How does grade configuration affect student performance? I use recent national district-by-grade data on rates of school switching induced by grade configuration (i.e. rates of structural switching) and test performance to bring new evidence to this question. Past research has found that student performance is on average relatively low following structural switches, but in fact students relatively overperform in the grades just prior to these switches. In my national sample, I find that this so-called "top-dog/bottom-dog" pattern appears for all terminal grade choices among grades 3 through 8, is geographically widespread, and is robust to controlling for grade-specific effects of a rich set of covariates. Thus I add strong evidence to the literature that these relationships are caused by the grade configuration policy, rather than being due to careful selection. I explore potential mechanisms and discuss policy and research implications.
Work in Progress

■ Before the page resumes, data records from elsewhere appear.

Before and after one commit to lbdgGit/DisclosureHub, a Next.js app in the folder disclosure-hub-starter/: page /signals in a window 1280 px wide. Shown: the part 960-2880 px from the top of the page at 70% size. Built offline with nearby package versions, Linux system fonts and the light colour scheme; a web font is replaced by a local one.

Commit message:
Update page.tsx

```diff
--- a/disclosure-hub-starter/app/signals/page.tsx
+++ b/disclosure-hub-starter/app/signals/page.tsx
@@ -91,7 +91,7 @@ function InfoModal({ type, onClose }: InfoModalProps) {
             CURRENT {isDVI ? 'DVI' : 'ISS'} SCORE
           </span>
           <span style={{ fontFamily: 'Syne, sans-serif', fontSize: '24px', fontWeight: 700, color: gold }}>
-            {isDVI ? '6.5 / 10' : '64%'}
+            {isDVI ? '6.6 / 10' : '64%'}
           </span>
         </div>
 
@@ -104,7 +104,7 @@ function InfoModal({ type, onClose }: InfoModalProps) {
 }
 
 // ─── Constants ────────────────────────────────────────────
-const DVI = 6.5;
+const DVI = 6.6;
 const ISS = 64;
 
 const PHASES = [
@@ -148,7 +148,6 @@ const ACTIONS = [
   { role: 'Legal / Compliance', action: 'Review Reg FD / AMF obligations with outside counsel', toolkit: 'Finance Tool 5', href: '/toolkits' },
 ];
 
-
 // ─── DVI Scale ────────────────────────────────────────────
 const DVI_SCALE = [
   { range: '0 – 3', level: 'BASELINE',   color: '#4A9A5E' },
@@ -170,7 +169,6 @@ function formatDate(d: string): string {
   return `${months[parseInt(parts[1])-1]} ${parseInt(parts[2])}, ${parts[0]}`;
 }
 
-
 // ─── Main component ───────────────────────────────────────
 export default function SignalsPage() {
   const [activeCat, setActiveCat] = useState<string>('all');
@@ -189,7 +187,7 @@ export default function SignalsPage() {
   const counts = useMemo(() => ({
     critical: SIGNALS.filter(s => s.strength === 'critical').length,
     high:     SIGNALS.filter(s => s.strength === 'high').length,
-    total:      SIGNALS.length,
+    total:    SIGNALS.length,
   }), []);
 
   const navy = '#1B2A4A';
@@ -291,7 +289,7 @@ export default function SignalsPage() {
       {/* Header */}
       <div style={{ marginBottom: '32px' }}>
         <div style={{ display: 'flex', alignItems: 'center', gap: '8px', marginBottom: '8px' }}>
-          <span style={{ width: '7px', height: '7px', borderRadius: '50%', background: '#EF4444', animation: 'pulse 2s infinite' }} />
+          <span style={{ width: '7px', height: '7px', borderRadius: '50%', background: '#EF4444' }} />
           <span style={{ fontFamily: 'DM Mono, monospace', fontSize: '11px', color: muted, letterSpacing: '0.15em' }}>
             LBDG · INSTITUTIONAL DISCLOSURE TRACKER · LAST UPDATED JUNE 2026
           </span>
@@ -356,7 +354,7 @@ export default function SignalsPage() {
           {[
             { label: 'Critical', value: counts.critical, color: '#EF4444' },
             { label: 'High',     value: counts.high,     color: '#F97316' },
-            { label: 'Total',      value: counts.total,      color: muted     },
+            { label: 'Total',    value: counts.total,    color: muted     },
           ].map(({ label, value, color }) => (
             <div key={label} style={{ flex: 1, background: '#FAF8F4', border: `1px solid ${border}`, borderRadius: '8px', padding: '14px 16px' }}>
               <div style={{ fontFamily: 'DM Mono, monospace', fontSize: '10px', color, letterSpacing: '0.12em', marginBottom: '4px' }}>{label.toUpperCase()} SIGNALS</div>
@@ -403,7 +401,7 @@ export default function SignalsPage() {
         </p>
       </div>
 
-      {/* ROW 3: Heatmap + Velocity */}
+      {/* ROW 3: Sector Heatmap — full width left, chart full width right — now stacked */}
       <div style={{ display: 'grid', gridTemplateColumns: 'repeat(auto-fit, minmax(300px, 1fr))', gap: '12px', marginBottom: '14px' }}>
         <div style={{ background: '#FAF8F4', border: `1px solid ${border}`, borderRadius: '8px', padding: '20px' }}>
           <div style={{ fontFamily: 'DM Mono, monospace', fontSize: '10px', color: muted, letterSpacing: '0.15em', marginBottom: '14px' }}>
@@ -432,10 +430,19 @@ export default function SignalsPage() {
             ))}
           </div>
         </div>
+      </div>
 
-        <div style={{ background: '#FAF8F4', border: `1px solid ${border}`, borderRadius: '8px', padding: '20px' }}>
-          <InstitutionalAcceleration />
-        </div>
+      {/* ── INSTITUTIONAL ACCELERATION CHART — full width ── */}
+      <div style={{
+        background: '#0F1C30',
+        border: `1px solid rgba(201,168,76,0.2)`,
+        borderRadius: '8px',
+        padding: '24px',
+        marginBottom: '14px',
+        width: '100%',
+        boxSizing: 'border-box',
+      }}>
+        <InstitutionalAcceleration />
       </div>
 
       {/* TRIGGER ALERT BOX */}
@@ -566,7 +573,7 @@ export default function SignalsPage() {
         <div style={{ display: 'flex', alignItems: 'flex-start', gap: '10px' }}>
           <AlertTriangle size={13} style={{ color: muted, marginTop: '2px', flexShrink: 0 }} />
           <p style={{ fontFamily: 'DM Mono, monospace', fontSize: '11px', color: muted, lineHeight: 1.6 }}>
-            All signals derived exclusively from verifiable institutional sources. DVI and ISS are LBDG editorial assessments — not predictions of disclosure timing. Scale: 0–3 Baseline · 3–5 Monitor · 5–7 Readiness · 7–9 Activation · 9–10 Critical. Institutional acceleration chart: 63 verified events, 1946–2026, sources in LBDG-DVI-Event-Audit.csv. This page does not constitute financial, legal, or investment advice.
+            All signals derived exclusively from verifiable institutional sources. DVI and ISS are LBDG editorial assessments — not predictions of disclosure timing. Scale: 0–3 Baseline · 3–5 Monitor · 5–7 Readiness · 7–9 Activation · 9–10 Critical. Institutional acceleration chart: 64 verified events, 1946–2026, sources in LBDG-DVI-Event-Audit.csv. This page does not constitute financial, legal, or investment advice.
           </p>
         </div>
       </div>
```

The Effects of Property Allocations, Generations Later: Railroad Grants, Mineral Rights Severance, and Drilling Externalities in Colorado. With Andrew Boslett and Elaine Hill (University of Rochester). Contact for working paper.
We examine how initial land allocations influence modern-day ownership patterns over mineral and surface rights, and exploit these initial allocations to isolate new estimates of the pure environmental externality effect of unconventional drilling. Specifically, we study the mid-19th century railroad land grants of northeastern Colorado, where lands and mineral rights were quasi-randomly allocated to the Union Pacific Railroad or to private homesteaders, generally in a checkerboard pattern. We use the checkerboard as an instrumental variable to estimate the effects of initial land allocation to a large railroad company on modern day mineral and surface rights property ownership patterns, specifically severance rates. We find evidence that mineral rights severance rates today remain higher on land originally granted to the railroad. These contrasts are largely driven by continued mineral rights held by either the Union Pacific Railroad company itself, or closely related companies. In addition, we find no such contrast for owner-occupancy rates, which may be considered a roughly analogous measure of surface rights severance. These findings provide evidence that random initial allocations can influence ownership patterns generations later, but only in certain markets; we discuss possible reasons for these differences. Motivated by these findings, we leverage the persistence of railroad-related mineral rights ownership to identify properties that have likely had split estate since the mid-19th century. Through hedonic regressions restricted to this sample of properties, we provide new estimates of the pure environmental externality effects of recent shale-related drilling on property values.